::: EXERCISE INPUT :::

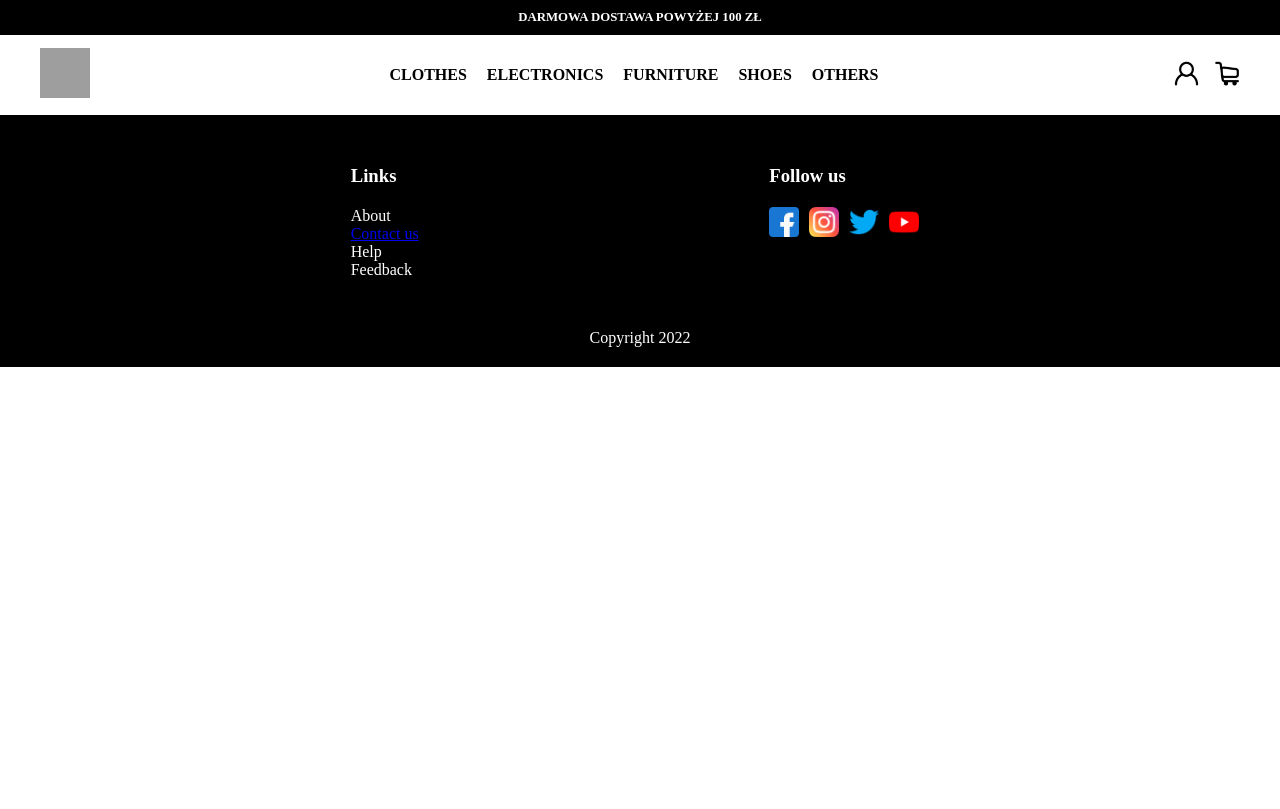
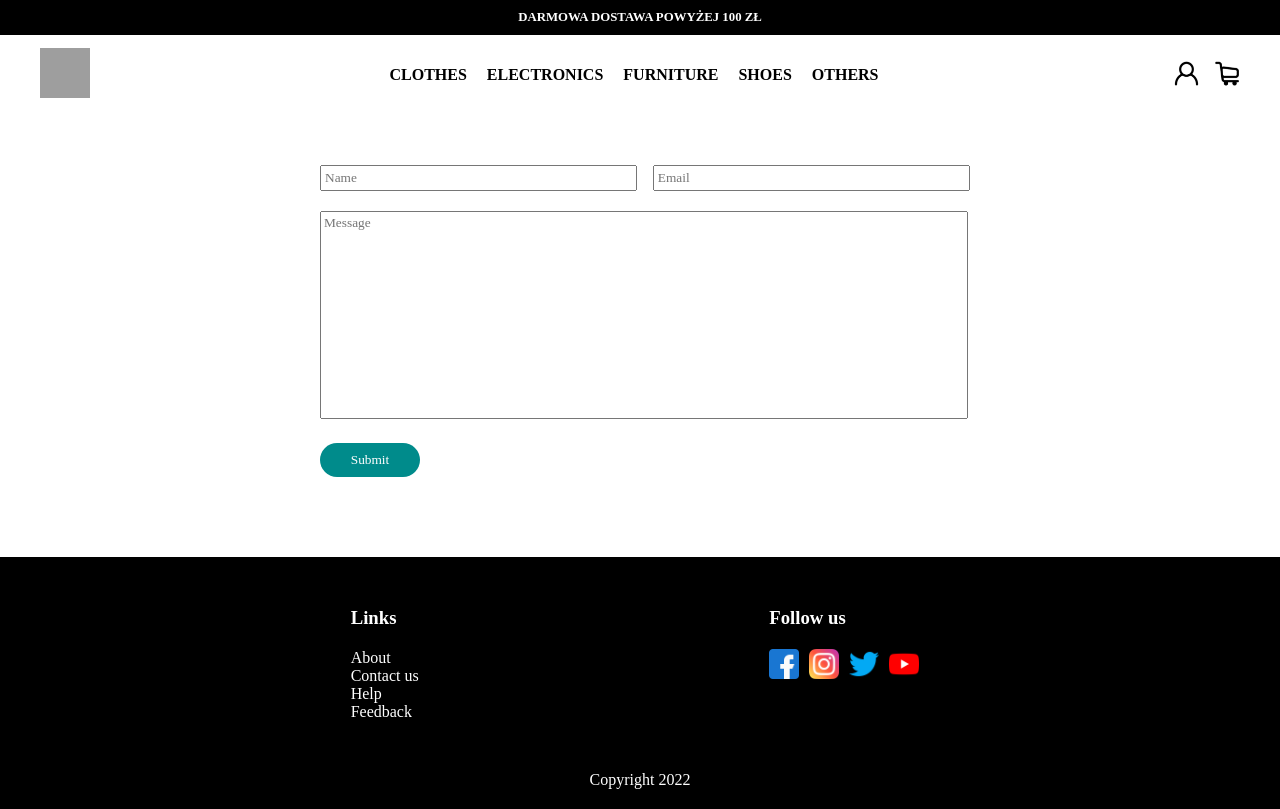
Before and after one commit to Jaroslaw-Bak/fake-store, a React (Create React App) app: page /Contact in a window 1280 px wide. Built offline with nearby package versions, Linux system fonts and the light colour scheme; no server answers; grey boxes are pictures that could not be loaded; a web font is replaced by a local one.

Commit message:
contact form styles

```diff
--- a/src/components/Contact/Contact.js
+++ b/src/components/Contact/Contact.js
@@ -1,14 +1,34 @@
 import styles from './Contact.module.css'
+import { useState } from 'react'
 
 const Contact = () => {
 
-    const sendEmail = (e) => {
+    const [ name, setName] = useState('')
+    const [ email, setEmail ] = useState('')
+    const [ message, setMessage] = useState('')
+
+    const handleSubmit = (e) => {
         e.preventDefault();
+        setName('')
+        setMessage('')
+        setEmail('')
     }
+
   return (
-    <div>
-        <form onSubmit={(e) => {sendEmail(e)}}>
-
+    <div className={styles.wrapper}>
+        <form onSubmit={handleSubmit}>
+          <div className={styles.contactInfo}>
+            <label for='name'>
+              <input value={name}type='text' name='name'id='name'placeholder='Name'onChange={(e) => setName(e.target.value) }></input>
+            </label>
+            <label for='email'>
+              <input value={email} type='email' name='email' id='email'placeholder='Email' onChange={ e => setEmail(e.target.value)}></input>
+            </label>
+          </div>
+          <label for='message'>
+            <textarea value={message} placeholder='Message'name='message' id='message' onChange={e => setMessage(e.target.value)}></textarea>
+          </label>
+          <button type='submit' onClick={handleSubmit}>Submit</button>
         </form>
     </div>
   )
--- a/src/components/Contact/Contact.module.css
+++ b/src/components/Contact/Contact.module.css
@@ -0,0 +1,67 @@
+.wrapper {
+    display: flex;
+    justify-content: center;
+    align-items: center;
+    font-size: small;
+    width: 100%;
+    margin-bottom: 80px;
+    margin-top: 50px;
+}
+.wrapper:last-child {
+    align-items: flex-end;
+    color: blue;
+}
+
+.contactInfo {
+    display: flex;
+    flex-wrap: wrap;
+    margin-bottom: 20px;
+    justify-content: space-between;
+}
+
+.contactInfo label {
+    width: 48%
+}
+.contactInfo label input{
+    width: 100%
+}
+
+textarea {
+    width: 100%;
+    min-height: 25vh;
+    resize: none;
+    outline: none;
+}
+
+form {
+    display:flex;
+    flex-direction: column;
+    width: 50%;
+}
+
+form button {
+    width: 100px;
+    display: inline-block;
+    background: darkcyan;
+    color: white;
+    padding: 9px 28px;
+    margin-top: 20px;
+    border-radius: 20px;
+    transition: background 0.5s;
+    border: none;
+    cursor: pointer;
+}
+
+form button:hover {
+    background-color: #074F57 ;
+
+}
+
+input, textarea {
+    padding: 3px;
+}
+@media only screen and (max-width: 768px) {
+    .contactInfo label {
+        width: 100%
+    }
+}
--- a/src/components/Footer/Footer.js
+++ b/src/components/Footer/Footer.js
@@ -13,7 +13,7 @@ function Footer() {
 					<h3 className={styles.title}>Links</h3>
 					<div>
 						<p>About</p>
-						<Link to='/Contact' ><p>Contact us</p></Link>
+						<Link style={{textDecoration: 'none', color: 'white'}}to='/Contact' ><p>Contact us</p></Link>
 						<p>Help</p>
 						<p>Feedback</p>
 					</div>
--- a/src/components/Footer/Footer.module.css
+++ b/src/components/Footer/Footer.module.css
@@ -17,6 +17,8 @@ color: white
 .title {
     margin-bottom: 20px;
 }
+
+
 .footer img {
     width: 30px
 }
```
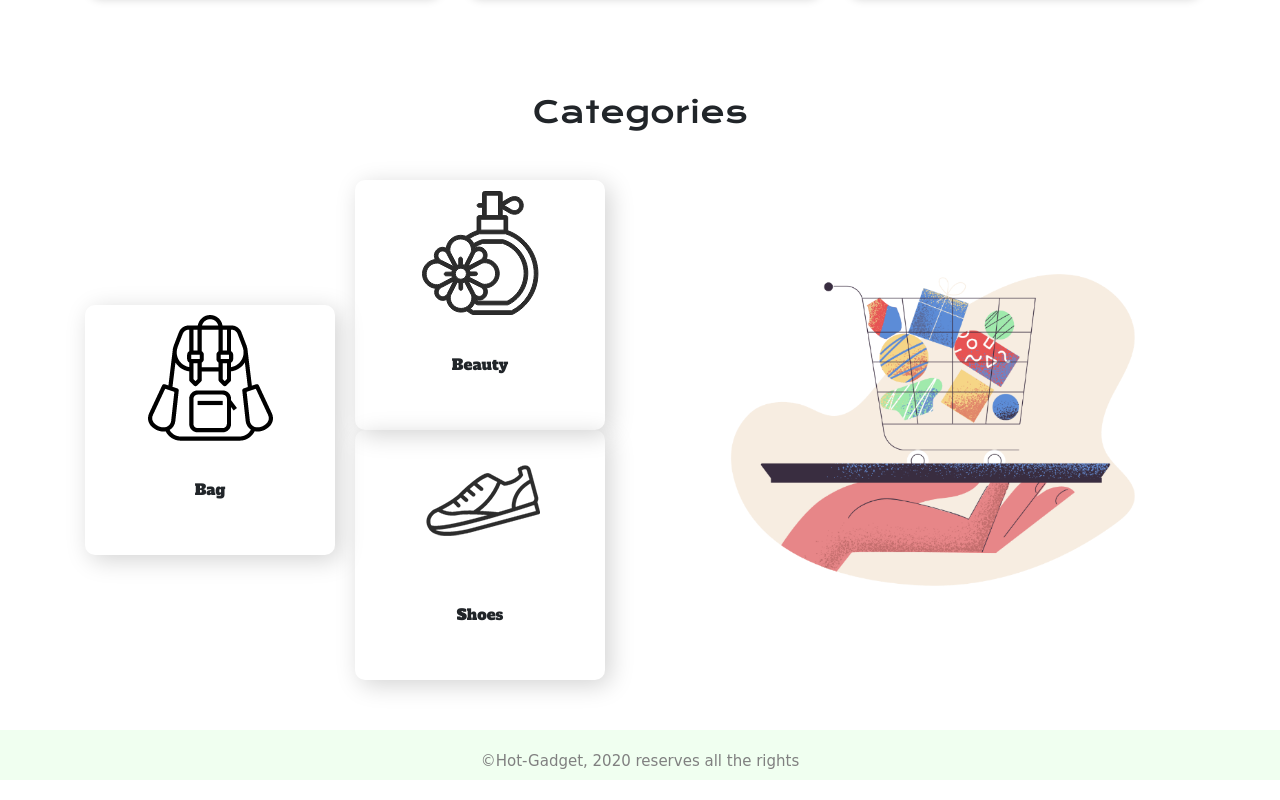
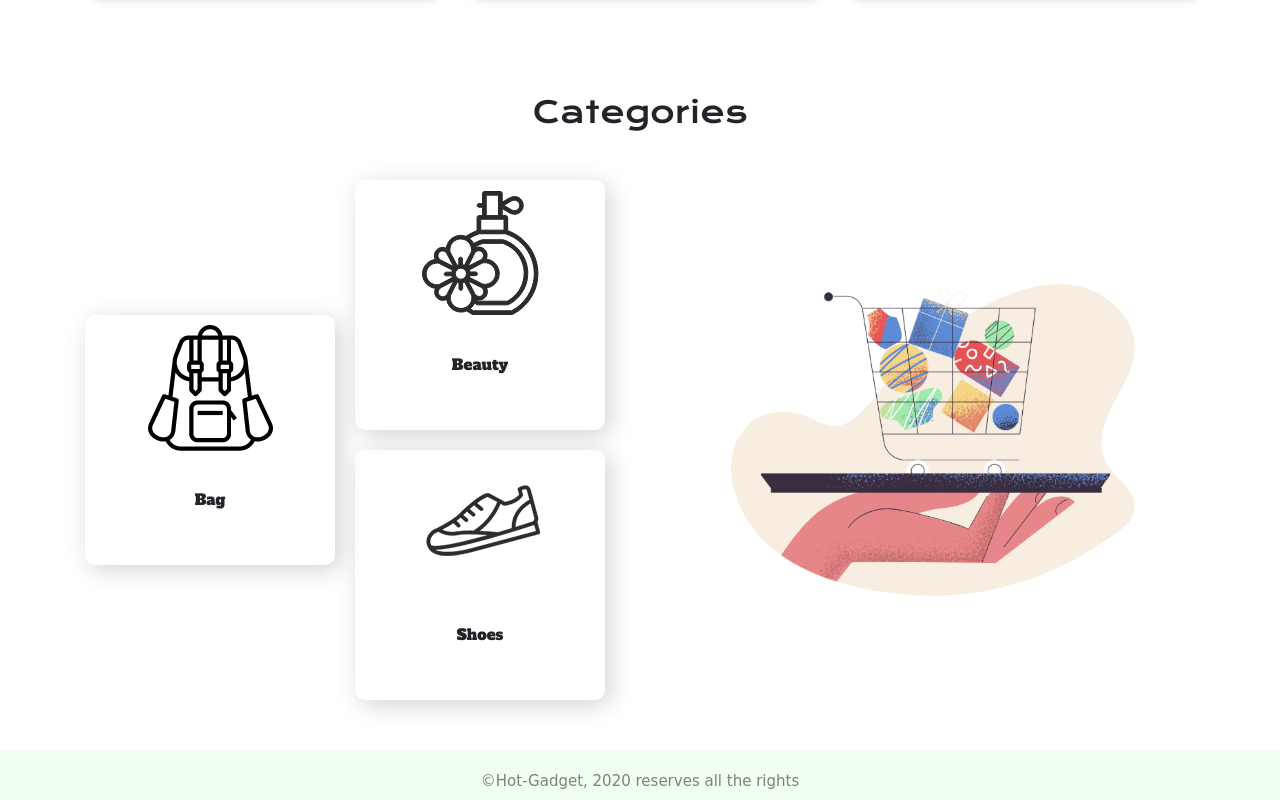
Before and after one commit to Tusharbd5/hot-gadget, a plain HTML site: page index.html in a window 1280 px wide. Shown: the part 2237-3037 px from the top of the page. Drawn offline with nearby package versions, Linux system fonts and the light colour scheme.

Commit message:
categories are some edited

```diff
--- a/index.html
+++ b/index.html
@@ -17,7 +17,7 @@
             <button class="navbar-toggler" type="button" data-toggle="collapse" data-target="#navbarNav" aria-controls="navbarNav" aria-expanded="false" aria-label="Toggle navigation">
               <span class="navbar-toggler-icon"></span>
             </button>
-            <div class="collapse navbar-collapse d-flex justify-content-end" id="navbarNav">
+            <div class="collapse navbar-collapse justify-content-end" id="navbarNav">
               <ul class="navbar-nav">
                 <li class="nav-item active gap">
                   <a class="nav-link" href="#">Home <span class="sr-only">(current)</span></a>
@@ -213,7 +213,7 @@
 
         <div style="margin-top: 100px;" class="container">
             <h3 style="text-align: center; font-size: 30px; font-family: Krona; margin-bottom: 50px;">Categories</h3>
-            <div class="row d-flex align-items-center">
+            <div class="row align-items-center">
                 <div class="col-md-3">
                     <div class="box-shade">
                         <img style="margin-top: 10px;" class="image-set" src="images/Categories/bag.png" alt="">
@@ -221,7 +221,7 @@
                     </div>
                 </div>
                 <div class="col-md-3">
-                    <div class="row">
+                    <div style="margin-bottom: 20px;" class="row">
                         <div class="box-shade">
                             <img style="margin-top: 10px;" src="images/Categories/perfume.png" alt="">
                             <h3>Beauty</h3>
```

:::

Word for word, quote the lines above. Omit the pictures.

Before and after one commit to Jaroslaw-Bak/fake-store, a React (Create React App) app: page /Contact in a window 1280 px wide. Built offline with nearby package versions, Linux system fonts and the light colour scheme; no server answers; grey boxes are pictures that could not be loaded; a web font is replaced by a local one.

Commit message:
contact form styles

```diff
--- a/src/components/Contact/Contact.js
+++ b/src/components/Contact/Contact.js
@@ -1,14 +1,34 @@
 import styles from './Contact.module.css'
+import { useState } from 'react'
 
 const Contact = () => {
 
-    const sendEmail = (e) => {
+    const [ name, setName] = useState('')
+    const [ email, setEmail ] = useState('')
+    const [ message, setMessage] = useState('')
+
+    const handleSubmit = (e) => {
         e.preventDefault();
+        setName('')
+        setMessage('')
+        setEmail('')
     }
+
   return (
-    <div>
-        <form onSubmit={(e) => {sendEmail(e)}}>
-
+    <div className={styles.wrapper}>
+        <form onSubmit={handleSubmit}>
+          <div className={styles.contactInfo}>
+            <label for='name'>
+              <input value={name}type='text' name='name'id='name'placeholder='Name'onChange={(e) => setName(e.target.value) }></input>
+            </label>
+            <label for='email'>
+              <input value={email} type='email' name='email' id='email'placeholder='Email' onChange={ e => setEmail(e.target.value)}></input>
+            </label>
+          </div>
+          <label for='message'>
+            <textarea value={message} placeholder='Message'name='message' id='message' onChange={e => setMessage(e.target.value)}></textarea>
+          </label>
+          <button type='submit' onClick={handleSubmit}>Submit</button>
         </form>
     </div>
   )
--- a/src/components/Contact/Contact.module.css
+++ b/src/components/Contact/Contact.module.css
@@ -0,0 +1,67 @@
+.wrapper {
+    display: flex;
+    justify-content: center;
+    align-items: center;
+    font-size: small;
+    width: 100%;
+    margin-bottom: 80px;
+    margin-top: 50px;
+}
+.wrapper:last-child {
+    align-items: flex-end;
+    color: blue;
+}
+
+.contactInfo {
+    display: flex;
+    flex-wrap: wrap;
+    margin-bottom: 20px;
+    justify-content: space-between;
+}
+
+.contactInfo label {
+    width: 48%
+}
+.contactInfo label input{
+    width: 100%
+}
+
+textarea {
+    width: 100%;
+    min-height: 25vh;
+    resize: none;
+    outline: none;
+}
+
+form {
+    display:flex;
+    flex-direction: column;
+    width: 50%;
+}
+
+form button {
+    width: 100px;
+    display: inline-block;
+    background: darkcyan;
+    color: white;
+    padding: 9px 28px;
+    margin-top: 20px;
+    border-radius: 20px;
+    transition: background 0.5s;
+    border: none;
+    cursor: pointer;
+}
+
+form button:hover {
+    background-color: #074F57 ;
+
+}
+
+input, textarea {
+    padding: 3px;
+}
+@media only screen and (max-width: 768px) {
+    .contactInfo label {
+        width: 100%
+    }
+}
--- a/src/components/Footer/Footer.js
+++ b/src/components/Footer/Footer.js
@@ -13,7 +13,7 @@ function Footer() {
 					<h3 className={styles.title}>Links</h3>
 					<div>
 						<p>About</p>
-						<Link to='/Contact' ><p>Contact us</p></Link>
+						<Link style={{textDecoration: 'none', color: 'white'}}to='/Contact' ><p>Contact us</p></Link>
 						<p>Help</p>
 						<p>Feedback</p>
 					</div>
--- a/src/components/Footer/Footer.module.css
+++ b/src/components/Footer/Footer.module.css
@@ -17,6 +17,8 @@ color: white
 .title {
     margin-bottom: 20px;
 }
+
+
 .footer img {
     width: 30px
 }
```
Before and after one commit to Tusharbd5/hot-gadget, a plain HTML site: page index.html in a window 1280 px wide. Shown: the part 2237-3037 px from the top of the page. Drawn offline with nearby package versions, Linux system fonts and the light colour scheme.

Commit message:
categories are some edited

```diff
--- a/index.html
+++ b/index.html
@@ -17,7 +17,7 @@
             <button class="navbar-toggler" type="button" data-toggle="collapse" data-target="#navbarNav" aria-controls="navbarNav" aria-expanded="false" aria-label="Toggle navigation">
               <span class="navbar-toggler-icon"></span>
             </button>
-            <div class="collapse navbar-collapse d-flex justify-content-end" id="navbarNav">
+            <div class="collapse navbar-collapse justify-content-end" id="navbarNav">
               <ul class="navbar-nav">
                 <li class="nav-item active gap">
                   <a class="nav-link" href="#">Home <span class="sr-only">(current)</span></a>
@@ -213,7 +213,7 @@
 
         <div style="margin-top: 100px;" class="container">
             <h3 style="text-align: center; font-size: 30px; font-family: Krona; margin-bottom: 50px;">Categories</h3>
-            <div class="row d-flex align-items-center">
+            <div class="row align-items-center">
                 <div class="col-md-3">
                     <div class="box-shade">
                         <img style="margin-top: 10px;" class="image-set" src="images/Categories/bag.png" alt="">
@@ -221,7 +221,7 @@
                     </div>
                 </div>
                 <div class="col-md-3">
-                    <div class="row">
+                    <div style="margin-bottom: 20px;" class="row">
                         <div class="box-shade">
                             <img style="margin-top: 10px;" src="images/Categories/perfume.png" alt="">
                             <h3>Beauty</h3>
```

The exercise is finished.